Nov 5th 2019
Extract: "Ken Loach’s film, Sorry We Missed You, tells the harrowing tale of Ricky, Abby and their family’s attempts to get by in a precarious world of low paid jobs and the so-called “gig economy”. But how realistic is it? Can Loach’s film be accused of undue pessimism?"
Nov 3rd 2019
Extract: "Travel to Prague, Kyiv, or Bucharest today and you will find glittering shopping malls filled with imported consumer goods: perfumes from France, fashion from Italy, and wristwatches from Switzerland. At the local Cineplex, urbane young citizens queue for the latest Marvel blockbuster movie. They stare at sleek iPhones, perhaps planning their next holiday to Paris, Goa, or Buenos Aires. The city center hums with cafés and bars catering to foreigners and local elites who buy gourmet groceries at massive hypermarkets. Compared to the scarcity and insularity of the communist past, Central and Eastern Europe today is brimming with new opportunities.......In these same cities, however, pensioners and the poor struggle to afford the most basic amenities. Older citizens choose between heat, medicine, and food. In rural areas, some families have returned to subsistence agriculture."
Nov 3rd 2019
EXTRACTS: "Genetic clustering has existed in all past societies. People have typically been relatively genetically similar to others nearby. But most of this was because of limited mobility."........."But in the 19th and 20th centuries, people started to move about more. Societies opened up geographically, and socially.
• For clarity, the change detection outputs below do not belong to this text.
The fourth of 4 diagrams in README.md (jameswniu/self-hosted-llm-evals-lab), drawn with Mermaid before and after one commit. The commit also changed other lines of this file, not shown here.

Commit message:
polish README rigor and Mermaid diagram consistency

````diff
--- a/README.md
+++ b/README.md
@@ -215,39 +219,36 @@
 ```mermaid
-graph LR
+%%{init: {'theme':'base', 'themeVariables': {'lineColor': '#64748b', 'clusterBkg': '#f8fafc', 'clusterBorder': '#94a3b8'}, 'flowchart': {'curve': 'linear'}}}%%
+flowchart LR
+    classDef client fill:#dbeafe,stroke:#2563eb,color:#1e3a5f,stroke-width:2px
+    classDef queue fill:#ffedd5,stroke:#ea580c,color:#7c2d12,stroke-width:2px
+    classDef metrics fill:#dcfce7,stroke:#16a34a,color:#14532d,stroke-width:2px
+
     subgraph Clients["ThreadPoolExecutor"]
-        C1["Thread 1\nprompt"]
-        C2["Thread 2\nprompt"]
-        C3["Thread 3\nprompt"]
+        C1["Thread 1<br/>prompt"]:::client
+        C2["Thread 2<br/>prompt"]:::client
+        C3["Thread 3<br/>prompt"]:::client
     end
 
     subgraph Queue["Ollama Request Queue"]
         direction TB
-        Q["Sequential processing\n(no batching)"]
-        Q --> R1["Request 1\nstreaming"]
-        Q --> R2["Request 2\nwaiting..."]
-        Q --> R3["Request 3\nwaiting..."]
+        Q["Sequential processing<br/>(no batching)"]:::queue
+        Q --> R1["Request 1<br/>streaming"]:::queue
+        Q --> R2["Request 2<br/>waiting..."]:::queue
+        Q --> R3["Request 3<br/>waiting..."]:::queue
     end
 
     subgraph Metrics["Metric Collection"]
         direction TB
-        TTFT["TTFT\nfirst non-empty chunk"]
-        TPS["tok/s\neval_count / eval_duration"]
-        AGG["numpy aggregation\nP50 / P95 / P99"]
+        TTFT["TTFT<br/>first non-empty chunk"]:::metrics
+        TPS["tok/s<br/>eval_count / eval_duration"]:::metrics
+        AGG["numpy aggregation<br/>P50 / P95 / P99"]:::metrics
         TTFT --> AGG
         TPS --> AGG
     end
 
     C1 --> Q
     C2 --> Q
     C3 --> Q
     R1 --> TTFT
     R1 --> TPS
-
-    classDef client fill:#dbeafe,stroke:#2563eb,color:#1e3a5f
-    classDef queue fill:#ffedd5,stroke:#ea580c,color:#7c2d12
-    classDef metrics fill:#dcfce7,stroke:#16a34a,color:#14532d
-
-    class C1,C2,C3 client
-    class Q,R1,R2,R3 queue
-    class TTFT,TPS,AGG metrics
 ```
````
This new mobility has created a new kind of clustering – what the American author Thomas Friedman called a “great sorting out”.".........".....this is now visible at the genetic level too."